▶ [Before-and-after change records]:
----
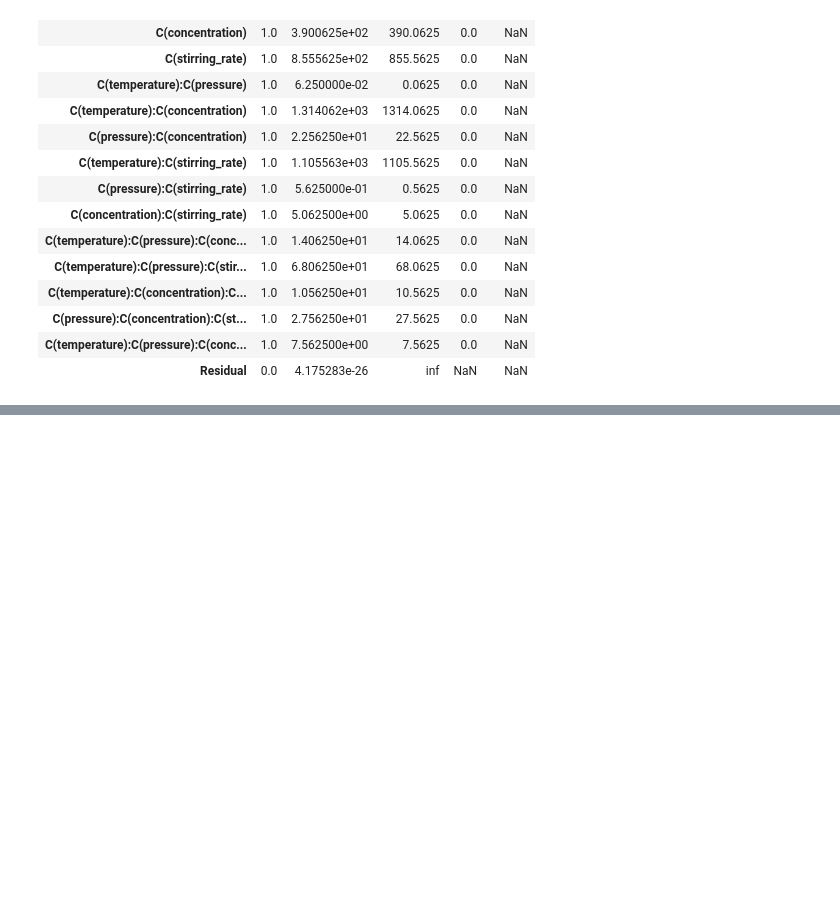
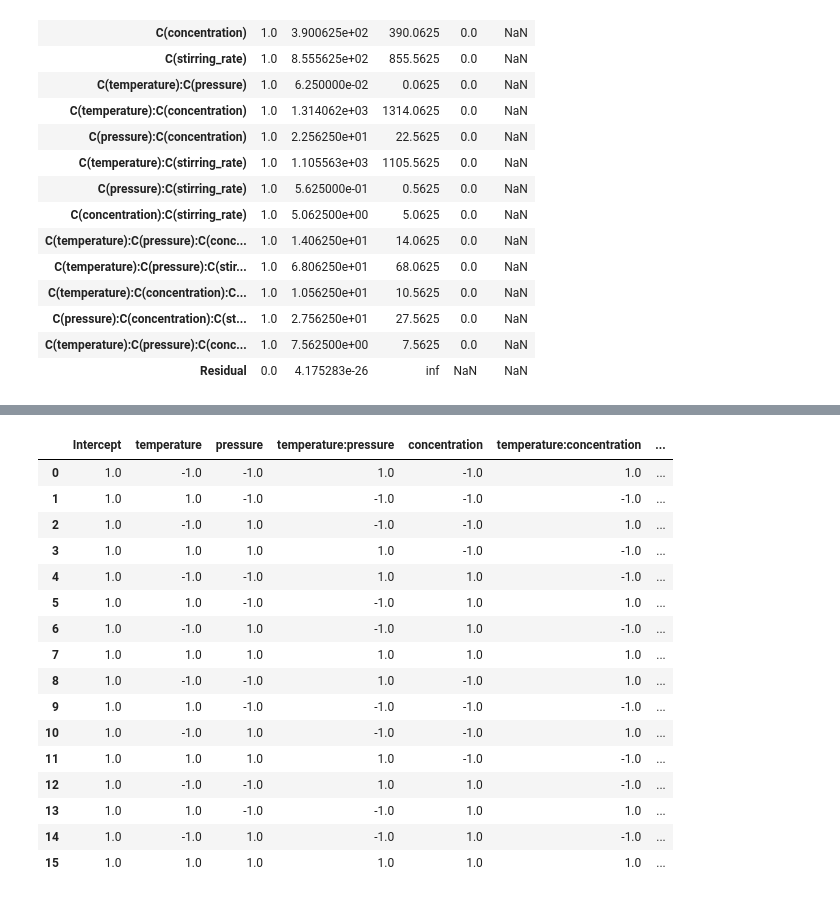
Before and after one commit to fursew05/DOE, a Jupyter notebook: 실험계획법_6장.ipynb, the cells around one changed output, grey strips where cells are left out. Drawn from its saved outputs; the diff is of its cells as text; code cells hidden in the pictures; blank space fills up the shorter version.

```diff
--- a/실험계획법_6장.ipynb
+++ b/실험계획법_6장.ipynb
@@ -100,14 +100,18 @@ $L = x_{1}+x_{2}+x_{3}$의 홀수/짝수 여부에 따라 블록 배치, 이때
 - 가장 고차원의 교호작용은 설명도 어려우며 효과가 미미한 경우가 많기 때문에 interaction effect를 블록으로 처리하게 된다.
 # %%
 # 예시
+import pandas as pd
+from statsmodels.formula.api import ols
+from statsmodels.stats.anova import anova_lm
+
 df = pd.DataFrame(
     {"temperature" : ["-","+","-","+","-","+","-","+","-","+","-","+","-","+","-","+"],
      "pressure" : ["-","-","+","+","-","-","+","+","-","-","+","+","-","-","+","+"],
      "concentration" : ["-","-","-","-","+","+","+","+","-","-","-","-","+","+","+","+"],
      "stirring_rate" : ["-","-","-","-","-","-","-","-","+","+","+","+","+","+","+","+"],
+     'block' : ['+','-','-','+','-','+','+','-','-','-','+','-','+','-','-','+'],
      "filteration_rate" : [45,71,48,65,68,60,80,65,43,100,45,104,75,86,70,96]}
 )
-
 model = ols("filteration_rate ~ C(temperature)*C(pressure)*C(concentration)*C(stirring_rate)",data=df).fit()
 anova_table = anova_lm(model)
 anova_table
@@ -133,0 +142,29 @@ anova_table
+# %%
+# model matrix 생성
+import numpy as np
+cols = ['temperature','pressure','concentration','stirring_rate']
+for col in cols:
+  df[col] = df[col].map(lambda x: -1 if x=='-' else 1)
+
+model = ols('filteration_rate ~ temperature*pressure*concentration*stirring_rate',data=df)
+design_matrix = model.exog
+design_matrix_sm_df = pd.DataFrame(design_matrix, columns=model.exog_names)
+design_matrix_sm_df
+# %% [output]
+|  | Intercept | temperature | pressure | temperature:pressure | concentration | temperature:concentration | ... |
+| 0 | 1.0 | -1.0 | -1.0 | 1.0 | -1.0 | 1.0 | ... |
+| 1 | 1.0 | 1.0 | -1.0 | -1.0 | -1.0 | -1.0 | ... |
+| 2 | 1.0 | -1.0 | 1.0 | -1.0 | -1.0 | 1.0 | ... |
+| 3 | 1.0 | 1.0 | 1.0 | 1.0 | -1.0 | -1.0 | ... |
+| 4 | 1.0 | -1.0 | -1.0 | 1.0 | 1.0 | -1.0 | ... |
+| 5 | 1.0 | 1.0 | -1.0 | -1.0 | 1.0 | 1.0 | ... |
+| 6 | 1.0 | -1.0 | 1.0 | -1.0 | 1.0 | -1.0 | ... |
+| 7 | 1.0 | 1.0 | 1.0 | 1.0 | 1.0 | 1.0 | ... |
+| 8 | 1.0 | -1.0 | -1.0 | 1.0 | -1.0 | 1.0 | ... |
+| 9 | 1.0 | 1.0 | -1.0 | -1.0 | -1.0 | -1.0 | ... |
+| 10 | 1.0 | -1.0 | 1.0 | -1.0 | -1.0 | 1.0 | ... |
+| 11 | 1.0 | 1.0 | 1.0 | 1.0 | -1.0 | -1.0 | ... |
+| 12 | 1.0 | -1.0 | -1.0 | 1.0 | 1.0 | -1.0 | ... |
+| 13 | 1.0 | 1.0 | -1.0 | -1.0 | 1.0 | 1.0 | ... |
+| 14 | 1.0 | -1.0 | 1.0 | -1.0 | 1.0 | -1.0 | ... |
+| 15 | 1.0 | 1.0 | 1.0 | 1.0 | 1.0 | 1.0 | ... |
```
Also changed, not shown: parts of 6 cells of this notebook.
----
The answer must consist of each line in the entries above that includes "import".

▶ [Written response]:
+import pandas as pd
+from statsmodels.formula.api import ols
+from statsmodels.stats.anova import anova_lm
+import numpy as np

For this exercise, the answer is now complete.